• _Instructions for the task_:
Write out each line of the listing as it stands, without the images.

Dataset records Block Start

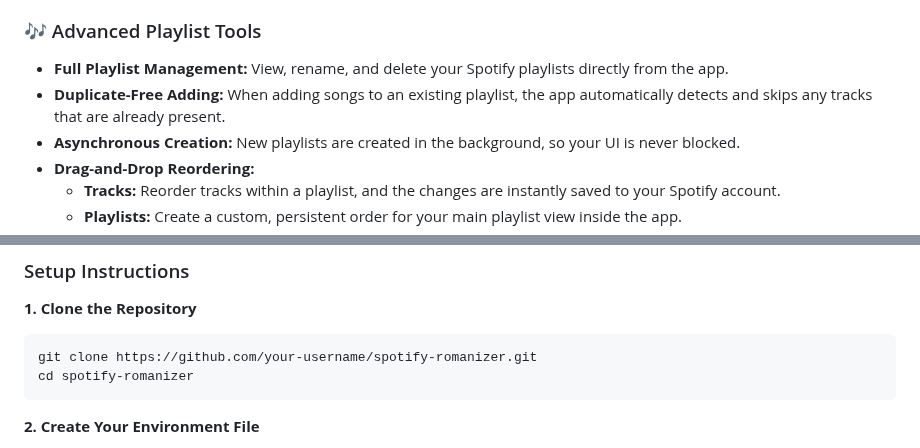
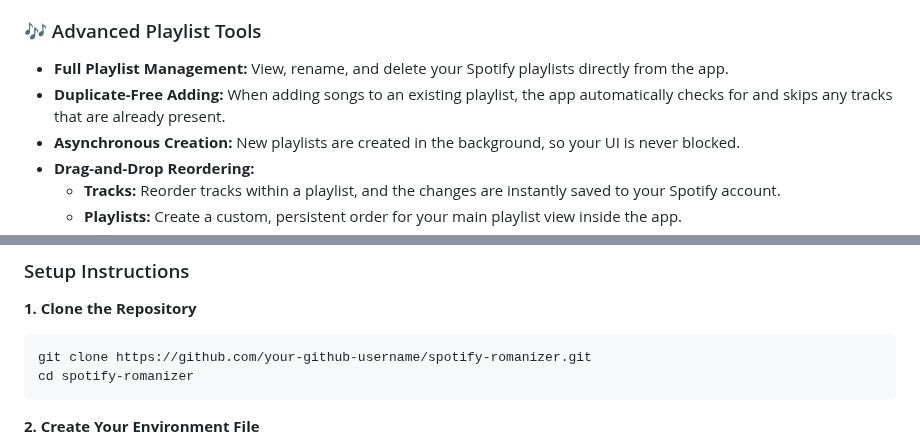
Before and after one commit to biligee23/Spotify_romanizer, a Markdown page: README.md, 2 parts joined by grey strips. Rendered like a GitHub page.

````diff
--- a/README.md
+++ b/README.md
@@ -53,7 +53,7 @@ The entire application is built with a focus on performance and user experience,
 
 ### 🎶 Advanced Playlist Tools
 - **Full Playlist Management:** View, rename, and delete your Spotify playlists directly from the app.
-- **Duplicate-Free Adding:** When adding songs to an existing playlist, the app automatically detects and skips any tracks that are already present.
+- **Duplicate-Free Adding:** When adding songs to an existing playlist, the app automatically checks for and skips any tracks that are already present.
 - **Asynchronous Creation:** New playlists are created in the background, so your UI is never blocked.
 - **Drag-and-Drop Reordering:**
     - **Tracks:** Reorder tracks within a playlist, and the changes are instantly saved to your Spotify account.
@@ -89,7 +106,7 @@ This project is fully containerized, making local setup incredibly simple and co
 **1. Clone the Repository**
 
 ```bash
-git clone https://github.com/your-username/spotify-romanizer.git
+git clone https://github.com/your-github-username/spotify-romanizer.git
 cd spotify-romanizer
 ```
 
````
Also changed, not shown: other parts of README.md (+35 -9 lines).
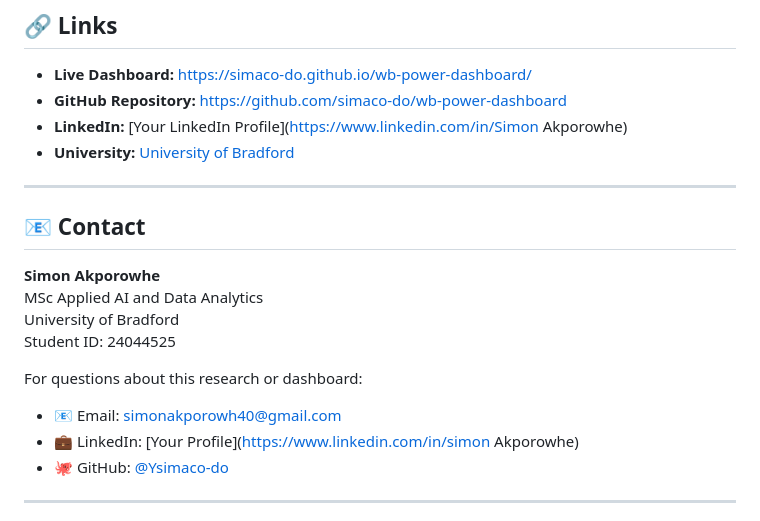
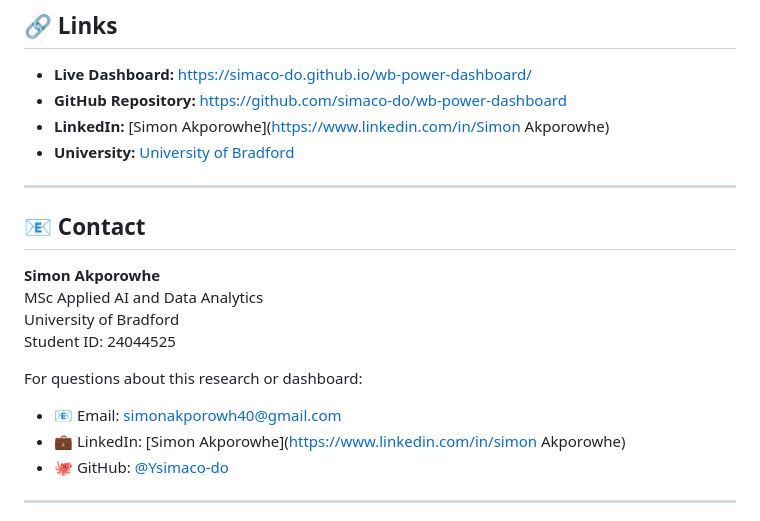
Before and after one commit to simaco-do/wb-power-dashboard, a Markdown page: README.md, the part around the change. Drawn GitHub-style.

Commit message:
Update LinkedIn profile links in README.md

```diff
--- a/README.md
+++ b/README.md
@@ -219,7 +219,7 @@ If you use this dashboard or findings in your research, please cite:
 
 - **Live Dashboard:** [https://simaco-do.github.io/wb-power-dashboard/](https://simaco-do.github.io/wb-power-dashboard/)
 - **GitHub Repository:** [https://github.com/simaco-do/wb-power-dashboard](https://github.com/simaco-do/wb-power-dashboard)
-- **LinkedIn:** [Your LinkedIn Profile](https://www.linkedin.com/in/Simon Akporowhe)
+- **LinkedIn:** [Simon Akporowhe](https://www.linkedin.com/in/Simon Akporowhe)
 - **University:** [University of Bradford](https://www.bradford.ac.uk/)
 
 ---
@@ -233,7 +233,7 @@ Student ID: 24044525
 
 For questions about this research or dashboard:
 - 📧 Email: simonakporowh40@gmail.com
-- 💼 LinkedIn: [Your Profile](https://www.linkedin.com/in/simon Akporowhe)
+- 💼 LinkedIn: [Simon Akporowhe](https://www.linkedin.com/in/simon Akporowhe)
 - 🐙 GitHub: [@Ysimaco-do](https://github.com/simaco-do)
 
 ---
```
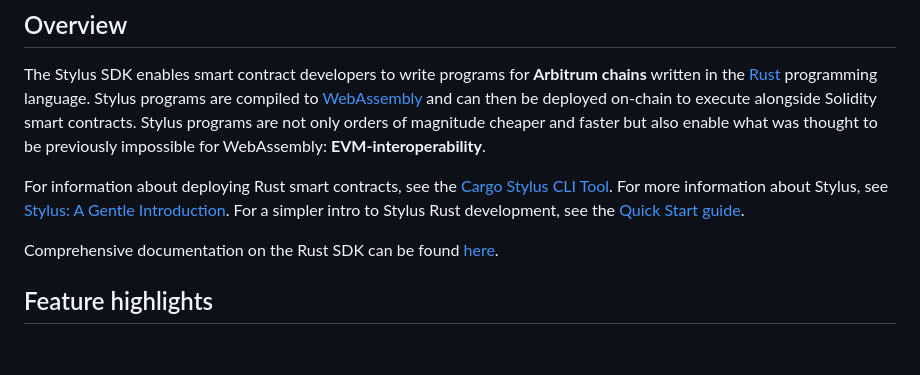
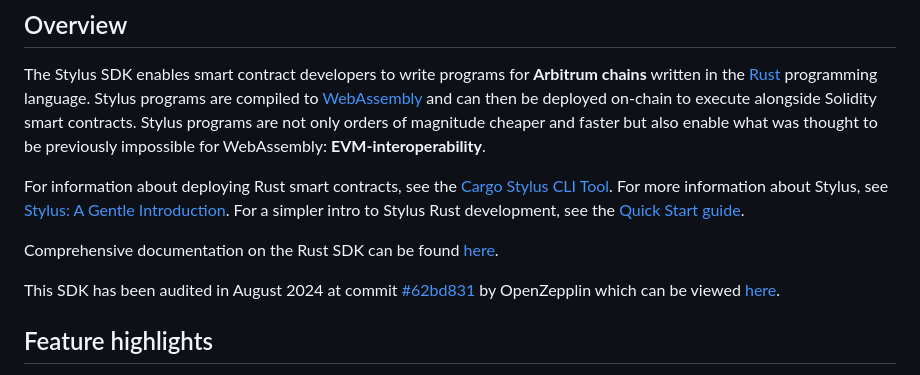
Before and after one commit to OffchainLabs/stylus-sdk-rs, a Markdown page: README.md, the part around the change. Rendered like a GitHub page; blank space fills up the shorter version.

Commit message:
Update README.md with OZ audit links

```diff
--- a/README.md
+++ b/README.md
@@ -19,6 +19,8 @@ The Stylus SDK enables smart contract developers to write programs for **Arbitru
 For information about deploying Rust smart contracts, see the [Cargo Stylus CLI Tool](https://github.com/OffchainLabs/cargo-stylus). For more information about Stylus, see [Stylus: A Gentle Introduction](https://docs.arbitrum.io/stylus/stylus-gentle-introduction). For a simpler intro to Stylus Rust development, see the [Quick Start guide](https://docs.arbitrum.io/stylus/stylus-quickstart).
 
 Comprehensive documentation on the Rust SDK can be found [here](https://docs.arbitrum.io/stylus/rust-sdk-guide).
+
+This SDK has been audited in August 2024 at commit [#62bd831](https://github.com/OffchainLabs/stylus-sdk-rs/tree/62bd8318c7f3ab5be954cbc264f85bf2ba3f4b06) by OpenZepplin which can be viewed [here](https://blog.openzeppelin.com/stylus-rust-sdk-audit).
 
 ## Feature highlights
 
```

Dataset records Block End

• _Task solution_:
Before and after one commit to biligee23/Spotify_romanizer, a Markdown page: README.md, 2 parts joined by grey strips. Rendered like a GitHub page.

````diff
--- a/README.md
+++ b/README.md
@@ -53,7 +53,7 @@ The entire application is built with a focus on performance and user experience,
 
 ### 🎶 Advanced Playlist Tools
 - **Full Playlist Management:** View, rename, and delete your Spotify playlists directly from the app.
-- **Duplicate-Free Adding:** When adding songs to an existing playlist, the app automatically detects and skips any tracks that are already present.
+- **Duplicate-Free Adding:** When adding songs to an existing playlist, the app automatically checks for and skips any tracks that are already present.
 - **Asynchronous Creation:** New playlists are created in the background, so your UI is never blocked.
 - **Drag-and-Drop Reordering:**
     - **Tracks:** Reorder tracks within a playlist, and the changes are instantly saved to your Spotify account.
@@ -89,7 +106,7 @@ This project is fully containerized, making local setup incredibly simple and co
 **1. Clone the Repository**
 
 ```bash
-git clone https://github.com/your-username/spotify-romanizer.git
+git clone https://github.com/your-github-username/spotify-romanizer.git
 cd spotify-romanizer
 ```
 
````
Also changed, not shown: other parts of README.md (+35 -9 lines).
Before and after one commit to simaco-do/wb-power-dashboard, a Markdown page: README.md, the part around the change. Drawn GitHub-style.

Commit message:
Update LinkedIn profile links in README.md

```diff
--- a/README.md
+++ b/README.md
@@ -219,7 +219,7 @@ If you use this dashboard or findings in your research, please cite:
 
 - **Live Dashboard:** [https://simaco-do.github.io/wb-power-dashboard/](https://simaco-do.github.io/wb-power-dashboard/)
 - **GitHub Repository:** [https://github.com/simaco-do/wb-power-dashboard](https://github.com/simaco-do/wb-power-dashboard)
-- **LinkedIn:** [Your LinkedIn Profile](https://www.linkedin.com/in/Simon Akporowhe)
+- **LinkedIn:** [Simon Akporowhe](https://www.linkedin.com/in/Simon Akporowhe)
 - **University:** [University of Bradford](https://www.bradford.ac.uk/)
 
 ---
@@ -233,7 +233,7 @@ Student ID: 24044525
 
 For questions about this research or dashboard:
 - 📧 Email: simonakporowh40@gmail.com
-- 💼 LinkedIn: [Your Profile](https://www.linkedin.com/in/simon Akporowhe)
+- 💼 LinkedIn: [Simon Akporowhe](https://www.linkedin.com/in/simon Akporowhe)
 - 🐙 GitHub: [@Ysimaco-do](https://github.com/simaco-do)
 
 ---
```
Before and after one commit to OffchainLabs/stylus-sdk-rs, a Markdown page: README.md, the part around the change. Rendered like a GitHub page; blank space fills up the shorter version.

Commit message:
Update README.md with OZ audit links

```diff
--- a/README.md
+++ b/README.md
@@ -19,6 +19,8 @@ The Stylus SDK enables smart contract developers to write programs for **Arbitru
 For information about deploying Rust smart contracts, see the [Cargo Stylus CLI Tool](https://github.com/OffchainLabs/cargo-stylus). For more information about Stylus, see [Stylus: A Gentle Introduction](https://docs.arbitrum.io/stylus/stylus-gentle-introduction). For a simpler intro to Stylus Rust development, see the [Quick Start guide](https://docs.arbitrum.io/stylus/stylus-quickstart).
 
 Comprehensive documentation on the Rust SDK can be found [here](https://docs.arbitrum.io/stylus/rust-sdk-guide).
+
+This SDK has been audited in August 2024 at commit [#62bd831](https://github.com/OffchainLabs/stylus-sdk-rs/tree/62bd8318c7f3ab5be954cbc264f85bf2ba3f4b06) by OpenZepplin which can be viewed [here](https://blog.openzeppelin.com/stylus-rust-sdk-audit).
 
 ## Feature highlights
 
```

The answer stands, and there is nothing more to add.